Every line below that holds "pontuação" must be copied.

━━━━━━━━━━

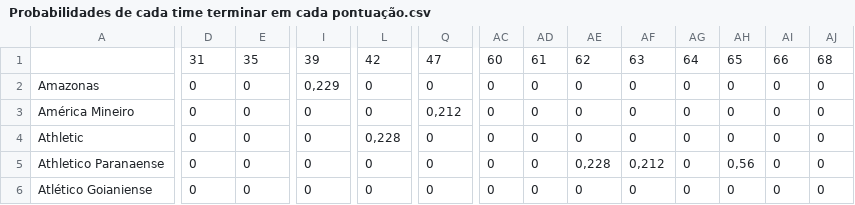
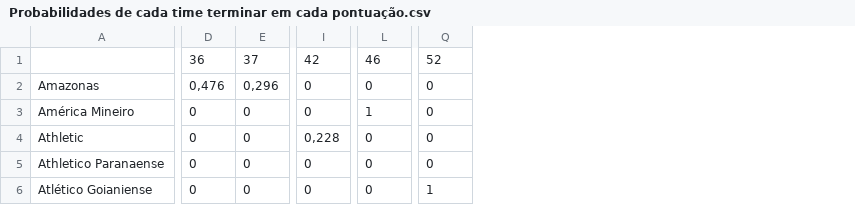
Before and after one commit to jeniferGoncalvesDaSilvaDev/R-Environment-1, a CSV file: main/ds-futebol/ds-futebol/Probabilidades de cada time terminar em cada pontuação.csv, drawn as a sheet; only a part is shown, gaps mark what is left out; removed rows and columns are numbered as before the commit, all else as after; rows hold the shown columns only; the diff covers the shown part only; the diff names each change by its address in the sheet, - before the commit and + after, or states it on an @@ line.

```diff
--- a/main/ds-futebol/ds-futebol/Probabilidades de cada time terminar em cada pontuação.csv
+++ b/main/ds-futebol/ds-futebol/Probabilidades de cada time terminar em cada pontuação.csv
-column AC, rows 2-6: all 0
-column AD, rows 2-6: all 0
-column AE, rows 2-6: 0 | 0 | 0 | 0,228 | 0
-column AF, rows 2-6: 0 | 0 | 0 | 0,212 | 0
-column AG, rows 2-6: all 0
-column AH, rows 2-6: 0 | 0 | 0 | 0,56 | 0
-column AI, rows 2-6: all 0
-column AJ, rows 2-6: all 0
-row 1:  | 31 | 35 | 39 | 42 | 47 | 60 | 61 | 62 | 63 | 64 | 65 | 66 | 68
+row 1:  | 36 | 37 | 42 | 46 | 52
-D2: 0
+D2: 0,476
-E2: 0
+E2: 0,296
-I2: 0,229
+I2: 0
-L3: 0
+L3: 1
-Q3: 0,212
+Q3: 0
-I4: 0
+I4: 0,228
-L4: 0,228
+L4: 0
-Q6: 0
+Q6: 1
```
Also changed, not shown: 73 edited cells elsewhere in this file, main/ds-futebol/ds-futebol/Frequências de placares para cada partida.csv, main/ds-futebol/ds-futebol/Placares esperados por partida faltante.csv, 7 other files.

━━━━━━━━━━

## OUTPUT BELOW
Before and after one commit to jeniferGoncalvesDaSilvaDev/R-Environment-1, a CSV file: main/ds-futebol/ds-futebol/Probabilidades de cada time terminar em cada pontuação.csv, drawn as a sheet; only a part is shown, gaps mark what is left out; removed rows and columns are numbered as before the commit, all else as after; rows hold the shown columns only; the diff covers the shown part only; the diff names each change by its address in the sheet, - before the commit and + after, or states it on an @@ line.
--- a/main/ds-futebol/ds-futebol/Probabilidades de cada time terminar em cada pontuação.csv
+++ b/main/ds-futebol/ds-futebol/Probabilidades de cada time terminar em cada pontuação.csv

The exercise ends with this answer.